## Material for the task
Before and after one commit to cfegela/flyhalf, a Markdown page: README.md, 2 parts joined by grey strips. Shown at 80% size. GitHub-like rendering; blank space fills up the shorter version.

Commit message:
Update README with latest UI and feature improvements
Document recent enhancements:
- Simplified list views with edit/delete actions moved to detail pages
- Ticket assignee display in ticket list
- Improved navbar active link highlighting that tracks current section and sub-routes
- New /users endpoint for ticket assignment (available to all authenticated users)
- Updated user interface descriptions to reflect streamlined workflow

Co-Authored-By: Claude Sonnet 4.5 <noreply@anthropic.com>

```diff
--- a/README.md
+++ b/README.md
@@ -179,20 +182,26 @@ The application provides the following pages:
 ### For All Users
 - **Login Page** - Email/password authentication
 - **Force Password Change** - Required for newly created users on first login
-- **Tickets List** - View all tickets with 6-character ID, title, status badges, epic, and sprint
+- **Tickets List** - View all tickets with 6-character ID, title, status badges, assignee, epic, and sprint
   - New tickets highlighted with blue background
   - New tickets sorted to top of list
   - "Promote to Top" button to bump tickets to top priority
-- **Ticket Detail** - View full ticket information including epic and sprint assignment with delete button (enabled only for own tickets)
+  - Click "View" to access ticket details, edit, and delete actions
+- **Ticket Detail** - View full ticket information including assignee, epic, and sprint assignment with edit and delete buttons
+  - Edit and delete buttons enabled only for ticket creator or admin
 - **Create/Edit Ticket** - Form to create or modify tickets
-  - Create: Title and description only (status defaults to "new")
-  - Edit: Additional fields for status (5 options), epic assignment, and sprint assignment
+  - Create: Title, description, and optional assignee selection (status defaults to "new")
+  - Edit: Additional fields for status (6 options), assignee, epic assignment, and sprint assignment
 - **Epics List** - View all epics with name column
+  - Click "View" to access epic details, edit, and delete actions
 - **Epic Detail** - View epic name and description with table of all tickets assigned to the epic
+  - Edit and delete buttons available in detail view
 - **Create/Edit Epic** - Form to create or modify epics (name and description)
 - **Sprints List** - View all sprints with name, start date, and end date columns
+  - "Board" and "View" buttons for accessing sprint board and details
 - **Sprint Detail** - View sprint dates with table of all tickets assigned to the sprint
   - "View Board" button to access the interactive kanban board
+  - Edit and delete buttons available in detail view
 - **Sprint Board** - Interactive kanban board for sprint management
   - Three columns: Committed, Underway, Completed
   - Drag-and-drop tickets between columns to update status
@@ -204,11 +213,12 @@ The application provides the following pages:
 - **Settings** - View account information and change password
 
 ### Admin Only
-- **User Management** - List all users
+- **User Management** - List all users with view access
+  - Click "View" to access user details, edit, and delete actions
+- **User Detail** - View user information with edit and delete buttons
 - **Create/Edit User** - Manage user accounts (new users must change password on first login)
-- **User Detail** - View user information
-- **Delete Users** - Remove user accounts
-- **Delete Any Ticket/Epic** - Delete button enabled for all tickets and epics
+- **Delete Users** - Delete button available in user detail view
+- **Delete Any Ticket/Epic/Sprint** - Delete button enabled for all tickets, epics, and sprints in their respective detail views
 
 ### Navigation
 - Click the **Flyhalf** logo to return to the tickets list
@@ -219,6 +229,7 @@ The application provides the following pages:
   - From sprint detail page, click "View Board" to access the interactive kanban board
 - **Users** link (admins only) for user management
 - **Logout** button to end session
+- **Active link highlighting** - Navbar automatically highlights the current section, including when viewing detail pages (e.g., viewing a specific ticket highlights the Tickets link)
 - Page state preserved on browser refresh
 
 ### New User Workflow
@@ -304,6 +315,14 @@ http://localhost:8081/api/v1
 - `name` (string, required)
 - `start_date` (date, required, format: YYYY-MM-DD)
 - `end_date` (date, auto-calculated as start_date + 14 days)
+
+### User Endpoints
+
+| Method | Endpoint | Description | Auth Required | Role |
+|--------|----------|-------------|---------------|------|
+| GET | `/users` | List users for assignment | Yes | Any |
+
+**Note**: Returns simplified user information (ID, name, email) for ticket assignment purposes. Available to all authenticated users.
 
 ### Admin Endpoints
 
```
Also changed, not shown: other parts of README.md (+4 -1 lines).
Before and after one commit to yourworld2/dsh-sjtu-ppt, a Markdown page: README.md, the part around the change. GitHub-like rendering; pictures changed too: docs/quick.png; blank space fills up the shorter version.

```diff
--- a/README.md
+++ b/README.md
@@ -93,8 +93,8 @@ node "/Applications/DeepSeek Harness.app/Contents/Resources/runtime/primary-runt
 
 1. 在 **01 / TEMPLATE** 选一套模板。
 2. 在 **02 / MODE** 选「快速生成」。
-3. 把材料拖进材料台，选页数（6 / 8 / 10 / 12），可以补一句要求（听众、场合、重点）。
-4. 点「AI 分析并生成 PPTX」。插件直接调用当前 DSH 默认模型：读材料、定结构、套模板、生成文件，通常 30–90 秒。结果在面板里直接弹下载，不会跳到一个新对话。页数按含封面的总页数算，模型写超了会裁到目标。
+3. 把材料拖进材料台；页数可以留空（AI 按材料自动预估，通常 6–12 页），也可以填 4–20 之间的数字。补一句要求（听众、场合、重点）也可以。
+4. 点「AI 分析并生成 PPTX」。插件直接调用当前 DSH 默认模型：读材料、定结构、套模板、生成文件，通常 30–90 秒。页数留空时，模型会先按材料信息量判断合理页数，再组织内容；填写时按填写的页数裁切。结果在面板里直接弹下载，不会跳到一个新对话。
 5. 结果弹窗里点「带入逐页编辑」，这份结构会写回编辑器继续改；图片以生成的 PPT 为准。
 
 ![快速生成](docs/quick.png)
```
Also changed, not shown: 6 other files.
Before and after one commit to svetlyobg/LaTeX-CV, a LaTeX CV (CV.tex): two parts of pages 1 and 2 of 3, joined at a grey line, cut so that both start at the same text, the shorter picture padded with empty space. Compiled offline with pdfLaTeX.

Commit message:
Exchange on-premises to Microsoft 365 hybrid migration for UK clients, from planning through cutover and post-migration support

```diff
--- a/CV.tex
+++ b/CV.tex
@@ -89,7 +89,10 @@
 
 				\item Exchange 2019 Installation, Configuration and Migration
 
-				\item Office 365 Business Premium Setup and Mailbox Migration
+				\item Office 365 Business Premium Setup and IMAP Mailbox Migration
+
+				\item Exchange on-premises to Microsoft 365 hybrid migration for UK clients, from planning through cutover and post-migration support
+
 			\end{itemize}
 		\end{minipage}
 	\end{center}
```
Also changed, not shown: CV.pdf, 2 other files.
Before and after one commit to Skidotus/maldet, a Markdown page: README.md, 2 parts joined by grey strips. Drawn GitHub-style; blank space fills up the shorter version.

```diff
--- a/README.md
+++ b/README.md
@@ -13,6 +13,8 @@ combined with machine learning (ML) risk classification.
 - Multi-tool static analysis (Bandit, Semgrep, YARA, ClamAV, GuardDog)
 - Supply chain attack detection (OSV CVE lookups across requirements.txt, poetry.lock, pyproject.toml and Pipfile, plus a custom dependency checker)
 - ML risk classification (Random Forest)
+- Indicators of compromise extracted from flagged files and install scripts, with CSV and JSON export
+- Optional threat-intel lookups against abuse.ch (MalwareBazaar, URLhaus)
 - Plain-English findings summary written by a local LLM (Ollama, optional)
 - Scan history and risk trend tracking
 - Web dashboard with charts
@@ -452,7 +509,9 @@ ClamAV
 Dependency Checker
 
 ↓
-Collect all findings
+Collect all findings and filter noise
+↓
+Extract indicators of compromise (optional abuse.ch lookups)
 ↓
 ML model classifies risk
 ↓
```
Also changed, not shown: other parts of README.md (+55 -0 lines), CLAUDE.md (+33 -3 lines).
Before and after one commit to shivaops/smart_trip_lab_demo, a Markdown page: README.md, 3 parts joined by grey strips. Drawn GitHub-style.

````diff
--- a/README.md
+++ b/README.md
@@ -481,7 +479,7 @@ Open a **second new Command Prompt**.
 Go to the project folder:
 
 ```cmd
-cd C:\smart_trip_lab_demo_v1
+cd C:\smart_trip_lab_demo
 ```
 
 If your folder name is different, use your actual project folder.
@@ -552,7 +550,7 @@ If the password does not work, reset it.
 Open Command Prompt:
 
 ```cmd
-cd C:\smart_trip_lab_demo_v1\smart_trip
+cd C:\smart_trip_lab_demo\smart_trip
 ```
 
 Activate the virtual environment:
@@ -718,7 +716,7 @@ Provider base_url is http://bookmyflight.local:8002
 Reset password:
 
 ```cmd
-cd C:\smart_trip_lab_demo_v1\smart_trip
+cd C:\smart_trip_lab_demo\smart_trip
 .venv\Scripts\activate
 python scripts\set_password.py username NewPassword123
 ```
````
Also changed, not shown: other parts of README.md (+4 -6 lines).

## Work order
Determine how many lines in the records include the word "status", and reply with that number alone.

## Completed task
7